There are a lot of password managers on the market, making it hard to find the right product. We cut through the noise to examine LastPass and Dashlane based on the most important features so that you can make the best choice for you. Be aware that the features you prioritize may not align with your friends and family, so make sure you’re making a decision based on your unique reasons for using a password manager.
Password managers have one primary function: to protect and manage passwords. However, there are different factors that can distinguish one product from another. These five features are among the most important elements in choosing a password manager: security, compatibility, usability, sharing capabilities and price.
1. Security & Encryption
A password manager stores passwords for all of your accounts, including passwords for sensitive sites like financial institutions. As such, the best possible security is extremely important. A good password manager makes use of industry best practices, including strong encryption methods, complex ciphers and multifactor authentication. Many password managers also utilize zero-knowledge models that encrypt data on company servers so that, if hacked, password information isn’t identifiable.
2. App Compatibility
Few people use a single browser or device to access the web. This means that password managers need to be accessible in more than one area. Most of the leading managers on the market are compatible with major operating systems and browsers, but few work everywhere. When choosing a password manager, be sure the products you are considering work with all of your devices, including computers, mobile phones, and tablets.
3. Usability & Ease of Use
Password managers need to come with plenty of features and functions to maximize organization and management abilities, but above all else, they should be easy to use. A password manager that is too complicated can result in inefficiency, making it much more difficult to access information when necessary. A good password manager should make getting started easy, use intuitive measures to store and access information, and make logging in simple. For example, some password managers use biometric logins for the sake of convenience.
4. Password Sharing
Many password manager users have accounts they share with others, like streaming sites or banking profiles. This is also true for business users that have universal logins for shared resources. Accordingly, the ability to share passwords easily and securely can be an important function.
For single users or those who do not share accounts with everyone, password sharing may not be a point of consideration.

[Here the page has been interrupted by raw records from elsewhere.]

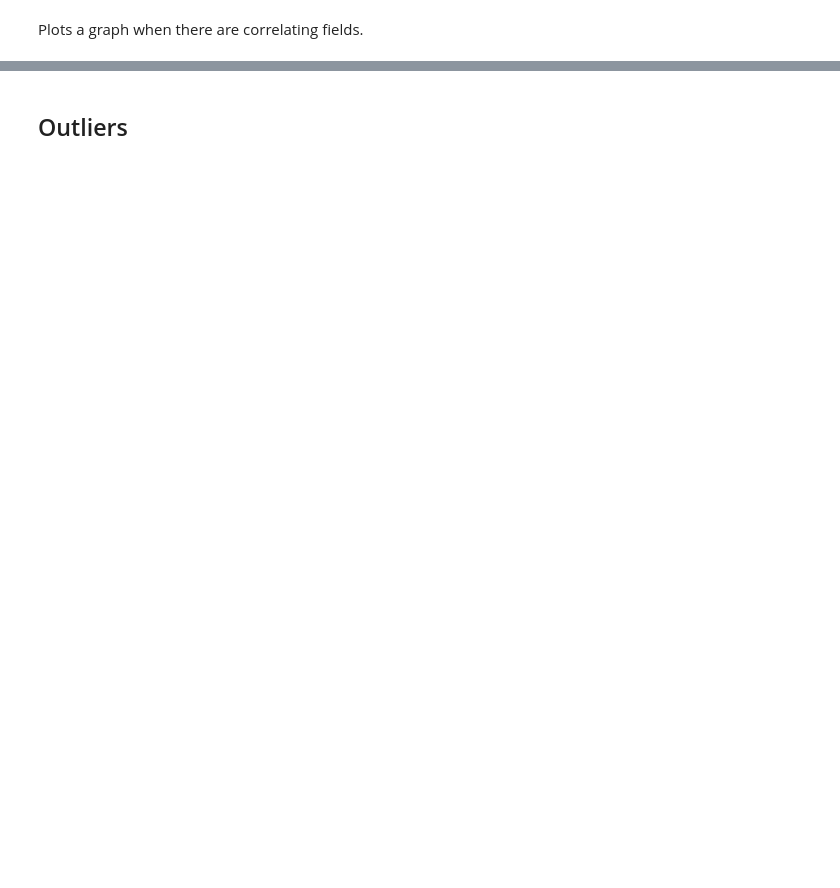
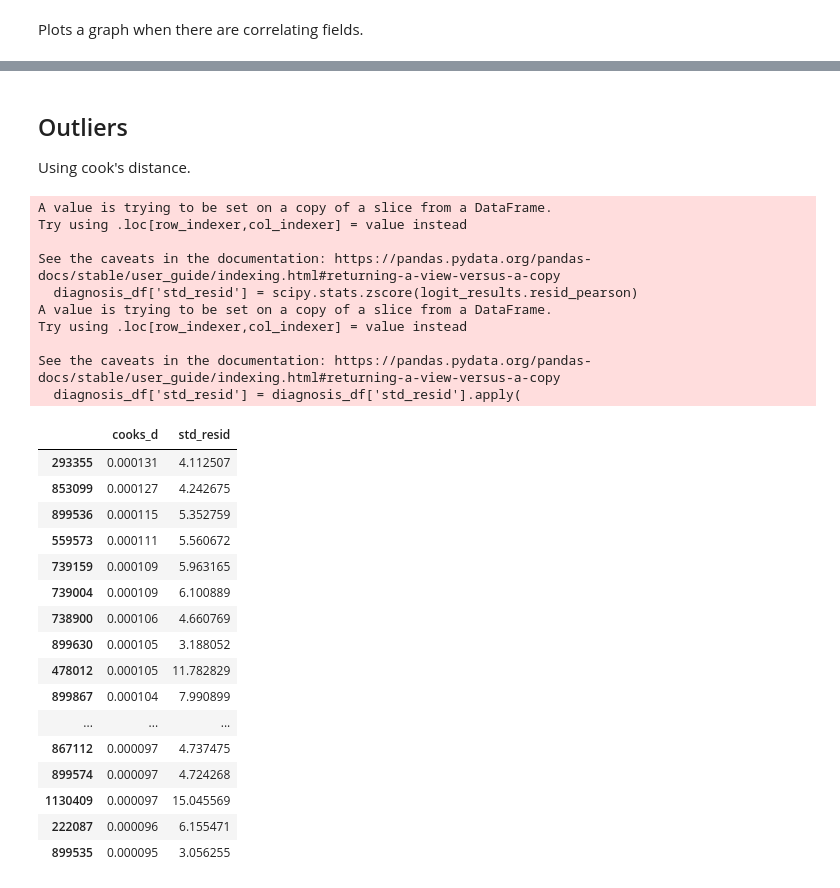
Before and after one commit to wmeijer221/msc_thesis, a Jupyter notebook: python_proj/modelling/notebooks/lr_modelling_2.ipynb, the cells around one changed output, grey strips where cells are left out. Drawn from its saved outputs; the diff is of its cells as text; code cells hidden in the pictures; blank space fills up the shorter version.

```diff
--- a/python_proj/modelling/notebooks/lr_modelling_2.ipynb
+++ b/python_proj/modelling/notebooks/lr_modelling_2.ipynb
@@ -648,3 +598,67 @@ tested_predictors.columns=Index(['ControlIntegratedBySameUser', 'ControlPullRequ
       dtype='object')
 # %% [markdown]
 ## Outliers
+
+Using cook's distance.
+# %%
+import statsmodels.api as sm
+import scipy
+
+X_constant = sm.add_constant(tested_predictors)
+
+# Use GLM method for logreg here so that we can retrieve the influence measures
+logit_results = sm.GLM(df[pr_merged_key], X_constant,
+                       family=sm.families.Binomial()).fit()
+
+# Get influence measures
+influence = logit_results.get_influence()
+
+# Obtain summary df of influence measures
+summ_df = influence.summary_frame()
+
+# Filter summary df to Cook's distance values only
+diagnosis_df = summ_df[['cooks_d']]
+
+# Set Cook's distance threshold
+cook_threshold = 4 / len(tested_predictors)
+
+# Append absolute standardized residual values
+diagnosis_df['std_resid'] = scipy.stats.zscore(logit_results.resid_pearson)
+diagnosis_df['std_resid'] = diagnosis_df['std_resid'].apply(
+    lambda x: np.abs(x))
+
+# Find observations which are BOTH outlier (std dev > 3) and highly influential
+extreme = diagnosis_df[(diagnosis_df['cooks_d'] > cook_threshold) &
+                       (diagnosis_df['std_resid'] > 3)]
+
+
+# Show top 5 highly influential outlier observations
+extreme.sort_values("cooks_d", ascending=False).head(25)
+# %% [output]
+A value is trying to be set on a copy of a slice from a DataFrame.
+Try using .loc[row_indexer,col_indexer] = value instead
+
+See the caveats in the documentation: https://pandas.pydata.org/pandas-docs/stable/user_guide/indexing.html#returning-a-view-versus-a-copy
+  diagnosis_df['std_resid'] = scipy.stats.zscore(logit_results.resid_pearson)
+A value is trying to be set on a copy of a slice from a DataFrame.
+Try using .loc[row_indexer,col_indexer] = value instead
+
+See the caveats in the documentation: https://pandas.pydata.org/pandas-docs/stable/user_guide/indexing.html#returning-a-view-versus-a-copy
+  diagnosis_df['std_resid'] = diagnosis_df['std_resid'].apply(
+|  | cooks_d | std_resid |
+| 293355 | 0.000131 | 4.112507 |
+| 853099 | 0.000127 | 4.242675 |
+| 899536 | 0.000115 | 5.352759 |
+| 559573 | 0.000111 | 5.560672 |
+| 739159 | 0.000109 | 5.963165 |
+| 739004 | 0.000109 | 6.100889 |
+| 738900 | 0.000106 | 4.660769 |
+| 899630 | 0.000105 | 3.188052 |
+| 478012 | 0.000105 | 11.782829 |
+| 899867 | 0.000104 | 7.990899 |
+| ... | ... | ... |
+| 867112 | 0.000097 | 4.737475 |
+| 899574 | 0.000097 | 4.724268 |
+| 1130409 | 0.000097 | 15.045569 |
+| 222087 | 0.000096 | 6.155471 |
+| 899535 | 0.000095 | 3.056255 |
```
Also changed, not shown: parts of 14 cells of this notebook.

Password managers are available at a number of different price points. Some are relatively affordable, while others can be very expensive. Free plans are available, but these usually have limited functions, like a cap on the number of accounts permissible. Access to premium features, like use across multiple devices or unlimited storage, generally requires a paid membership. When comparing products, it’s important to take both your personal budget and necessary features into consideration.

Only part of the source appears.